### What you are asked to do
The reply should reproduce every line of the data below word for word, minus any images.

### Records
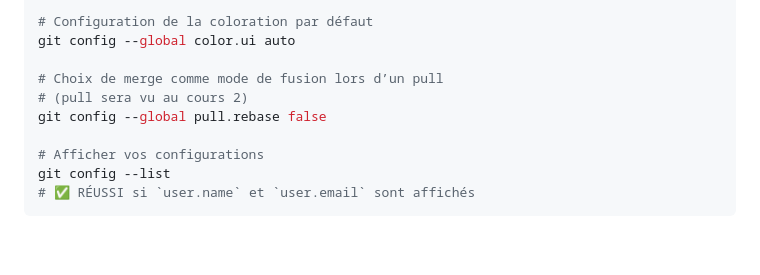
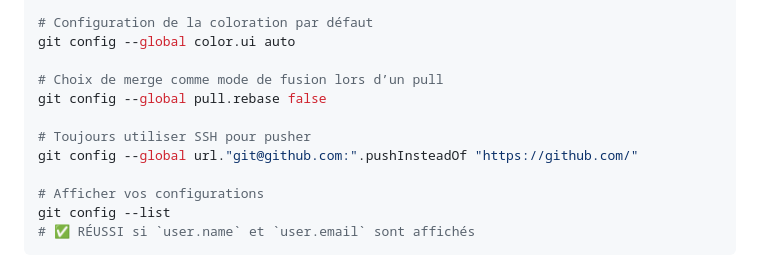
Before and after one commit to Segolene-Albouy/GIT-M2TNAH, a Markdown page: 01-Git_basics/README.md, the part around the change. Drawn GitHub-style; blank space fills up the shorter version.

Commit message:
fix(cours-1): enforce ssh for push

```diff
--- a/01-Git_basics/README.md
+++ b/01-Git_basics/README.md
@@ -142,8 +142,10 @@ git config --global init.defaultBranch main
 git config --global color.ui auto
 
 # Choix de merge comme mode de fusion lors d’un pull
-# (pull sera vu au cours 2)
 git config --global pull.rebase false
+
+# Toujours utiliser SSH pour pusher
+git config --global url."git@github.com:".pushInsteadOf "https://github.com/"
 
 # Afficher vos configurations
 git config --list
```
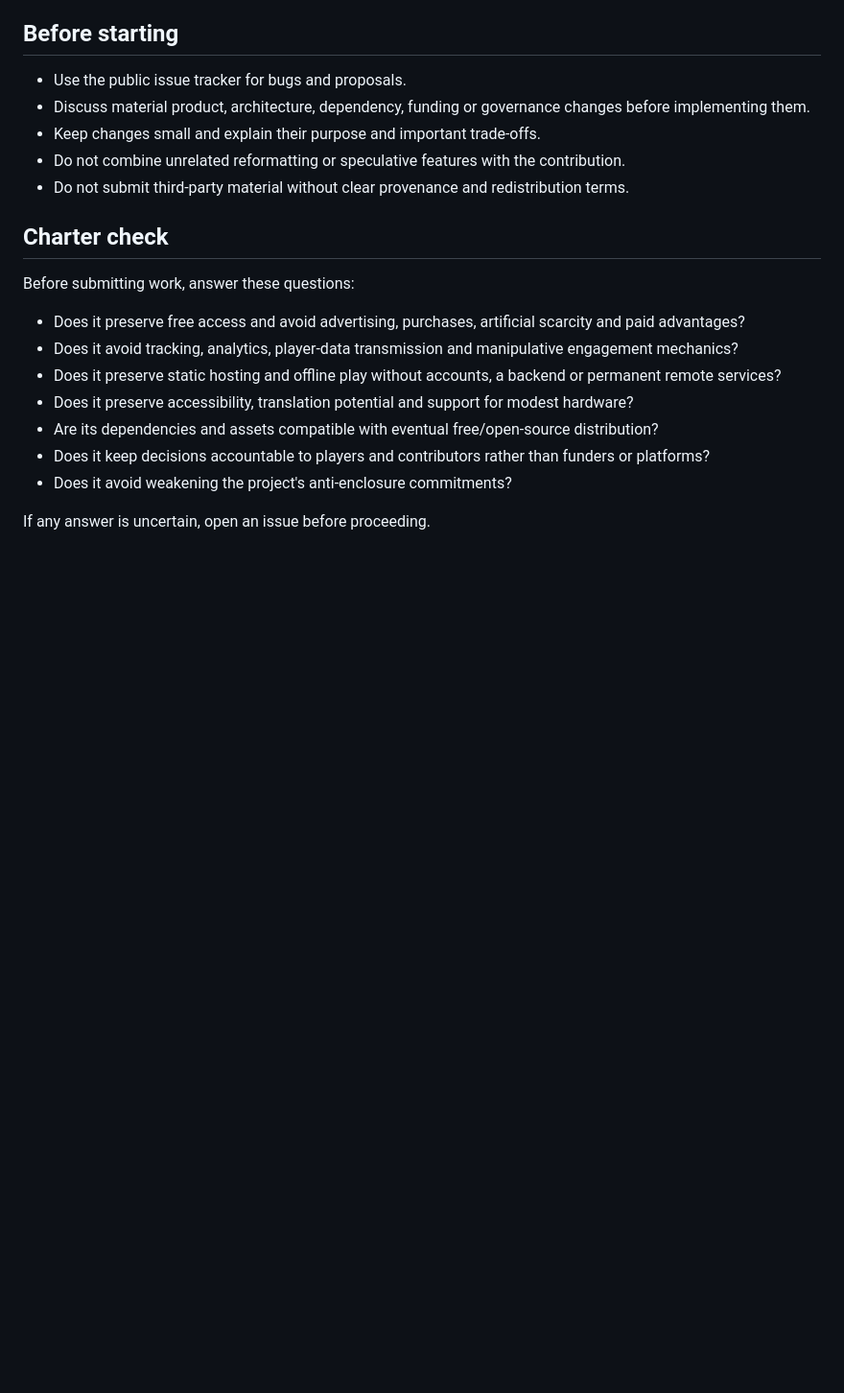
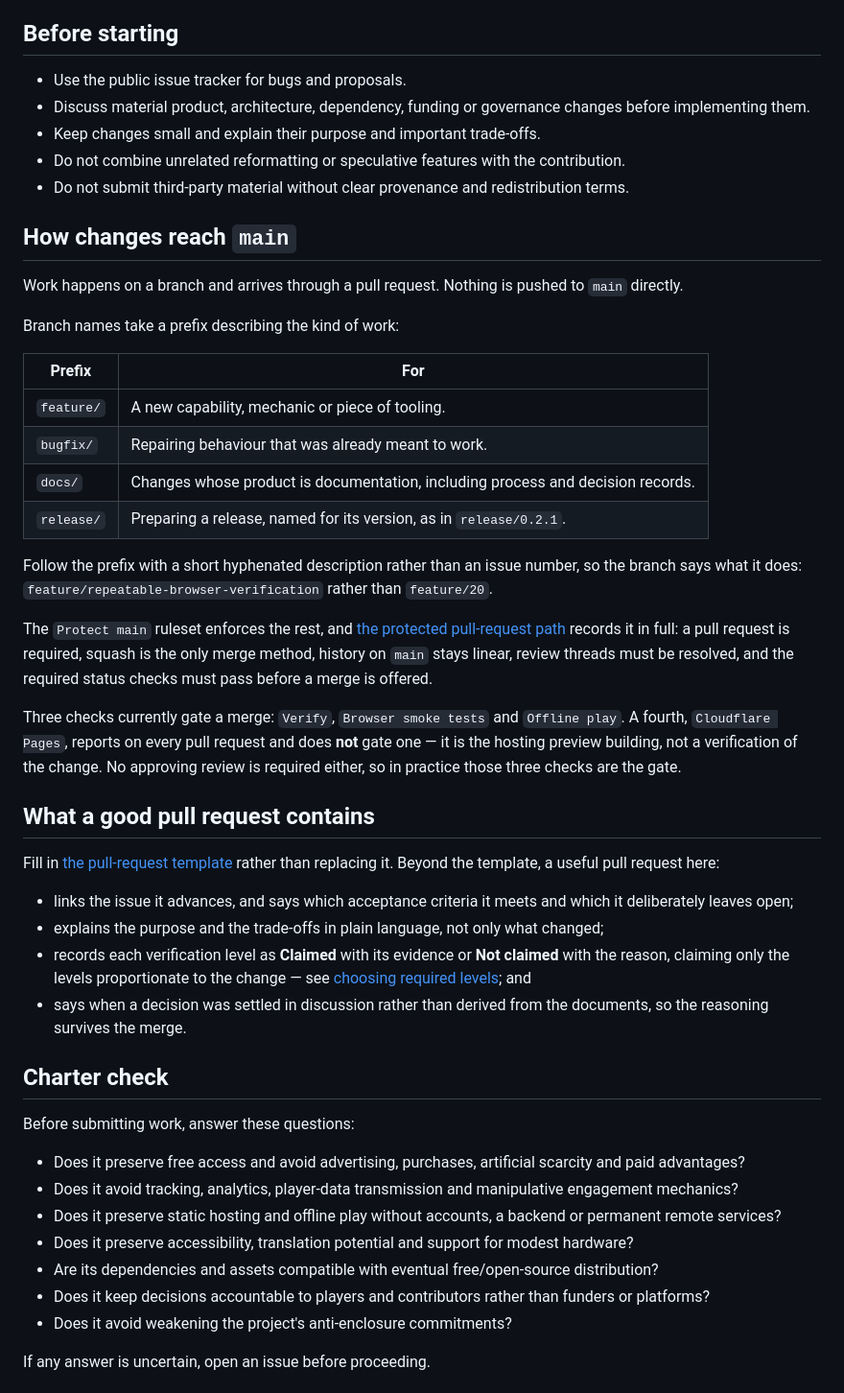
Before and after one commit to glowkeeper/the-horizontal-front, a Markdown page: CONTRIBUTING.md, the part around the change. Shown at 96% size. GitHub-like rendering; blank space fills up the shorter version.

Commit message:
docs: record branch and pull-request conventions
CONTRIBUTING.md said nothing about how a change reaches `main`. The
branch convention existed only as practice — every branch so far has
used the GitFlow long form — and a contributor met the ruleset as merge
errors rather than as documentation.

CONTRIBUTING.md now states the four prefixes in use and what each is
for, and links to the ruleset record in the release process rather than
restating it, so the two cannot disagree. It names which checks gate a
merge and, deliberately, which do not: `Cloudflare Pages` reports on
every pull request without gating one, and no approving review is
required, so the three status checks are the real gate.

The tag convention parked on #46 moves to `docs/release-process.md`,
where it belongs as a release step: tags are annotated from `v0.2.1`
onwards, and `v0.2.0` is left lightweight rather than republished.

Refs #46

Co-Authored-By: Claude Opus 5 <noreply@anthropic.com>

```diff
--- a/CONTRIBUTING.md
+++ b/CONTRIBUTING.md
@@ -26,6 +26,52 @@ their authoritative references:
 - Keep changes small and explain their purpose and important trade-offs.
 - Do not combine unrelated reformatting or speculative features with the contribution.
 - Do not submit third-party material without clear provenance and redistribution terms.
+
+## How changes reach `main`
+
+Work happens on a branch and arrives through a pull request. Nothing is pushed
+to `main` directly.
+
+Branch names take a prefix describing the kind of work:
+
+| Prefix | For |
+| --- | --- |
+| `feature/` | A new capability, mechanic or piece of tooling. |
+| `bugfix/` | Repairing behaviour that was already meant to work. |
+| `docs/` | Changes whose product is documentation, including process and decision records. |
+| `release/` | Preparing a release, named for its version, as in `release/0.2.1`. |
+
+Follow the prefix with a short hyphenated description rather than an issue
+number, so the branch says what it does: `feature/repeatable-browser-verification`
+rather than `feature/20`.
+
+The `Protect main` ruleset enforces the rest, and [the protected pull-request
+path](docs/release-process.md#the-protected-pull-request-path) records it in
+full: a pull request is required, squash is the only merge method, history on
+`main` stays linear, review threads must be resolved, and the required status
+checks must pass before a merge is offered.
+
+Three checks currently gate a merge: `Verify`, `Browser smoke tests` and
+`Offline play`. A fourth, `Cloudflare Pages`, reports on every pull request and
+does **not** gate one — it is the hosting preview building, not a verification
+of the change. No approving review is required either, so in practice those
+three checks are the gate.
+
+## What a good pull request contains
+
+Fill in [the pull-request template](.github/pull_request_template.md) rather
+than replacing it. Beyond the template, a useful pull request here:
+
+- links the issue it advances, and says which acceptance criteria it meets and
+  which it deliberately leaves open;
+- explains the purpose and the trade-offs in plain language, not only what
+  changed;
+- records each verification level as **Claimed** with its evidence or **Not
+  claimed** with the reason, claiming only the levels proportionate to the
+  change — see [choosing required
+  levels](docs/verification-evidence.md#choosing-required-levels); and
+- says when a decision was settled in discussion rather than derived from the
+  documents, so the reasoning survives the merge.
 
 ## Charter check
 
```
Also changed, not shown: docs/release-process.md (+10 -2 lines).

### Exercise output
Before and after one commit to Segolene-Albouy/GIT-M2TNAH, a Markdown page: 01-Git_basics/README.md, the part around the change. Drawn GitHub-style; blank space fills up the shorter version.

Commit message:
fix(cours-1): enforce ssh for push

```diff
--- a/01-Git_basics/README.md
+++ b/01-Git_basics/README.md
@@ -142,8 +142,10 @@ git config --global init.defaultBranch main
 git config --global color.ui auto
 
 # Choix de merge comme mode de fusion lors d’un pull
-# (pull sera vu au cours 2)
 git config --global pull.rebase false
+
+# Toujours utiliser SSH pour pusher
+git config --global url."git@github.com:".pushInsteadOf "https://github.com/"
 
 # Afficher vos configurations
 git config --list
```
Before and after one commit to glowkeeper/the-horizontal-front, a Markdown page: CONTRIBUTING.md, the part around the change. Shown at 96% size. GitHub-like rendering; blank space fills up the shorter version.

Commit message:
docs: record branch and pull-request conventions
CONTRIBUTING.md said nothing about how a change reaches `main`. The
branch convention existed only as practice — every branch so far has
used the GitFlow long form — and a contributor met the ruleset as merge
errors rather than as documentation.

CONTRIBUTING.md now states the four prefixes in use and what each is
for, and links to the ruleset record in the release process rather than
restating it, so the two cannot disagree. It names which checks gate a
merge and, deliberately, which do not: `Cloudflare Pages` reports on
every pull request without gating one, and no approving review is
required, so the three status checks are the real gate.

The tag convention parked on #46 moves to `docs/release-process.md`,
where it belongs as a release step: tags are annotated from `v0.2.1`
onwards, and `v0.2.0` is left lightweight rather than republished.

Refs #46

Co-Authored-By: Claude Opus 5 <noreply@anthropic.com>

```diff
--- a/CONTRIBUTING.md
+++ b/CONTRIBUTING.md
@@ -26,6 +26,52 @@ their authoritative references:
 - Keep changes small and explain their purpose and important trade-offs.
 - Do not combine unrelated reformatting or speculative features with the contribution.
 - Do not submit third-party material without clear provenance and redistribution terms.
+
+## How changes reach `main`
+
+Work happens on a branch and arrives through a pull request. Nothing is pushed
+to `main` directly.
+
+Branch names take a prefix describing the kind of work:
+
+| Prefix | For |
+| --- | --- |
+| `feature/` | A new capability, mechanic or piece of tooling. |
+| `bugfix/` | Repairing behaviour that was already meant to work. |
+| `docs/` | Changes whose product is documentation, including process and decision records. |
+| `release/` | Preparing a release, named for its version, as in `release/0.2.1`. |
+
+Follow the prefix with a short hyphenated description rather than an issue
+number, so the branch says what it does: `feature/repeatable-browser-verification`
+rather than `feature/20`.
+
+The `Protect main` ruleset enforces the rest, and [the protected pull-request
+path](docs/release-process.md#the-protected-pull-request-path) records it in
+full: a pull request is required, squash is the only merge method, history on
+`main` stays linear, review threads must be resolved, and the required status
+checks must pass before a merge is offered.
+
+Three checks currently gate a merge: `Verify`, `Browser smoke tests` and
+`Offline play`. A fourth, `Cloudflare Pages`, reports on every pull request and
+does **not** gate one — it is the hosting preview building, not a verification
+of the change. No approving review is required either, so in practice those
+three checks are the gate.
+
+## What a good pull request contains
+
+Fill in [the pull-request template](.github/pull_request_template.md) rather
+than replacing it. Beyond the template, a useful pull request here:
+
+- links the issue it advances, and says which acceptance criteria it meets and
+  which it deliberately leaves open;
+- explains the purpose and the trade-offs in plain language, not only what
+  changed;
+- records each verification level as **Claimed** with its evidence or **Not
+  claimed** with the reason, claiming only the levels proportionate to the
+  change — see [choosing required
+  levels](docs/verification-evidence.md#choosing-required-levels); and
+- says when a decision was settled in discussion rather than derived from the
+  documents, so the reasoning survives the merge.
 
 ## Charter check
 
```
Also changed, not shown: docs/release-process.md (+10 -2 lines).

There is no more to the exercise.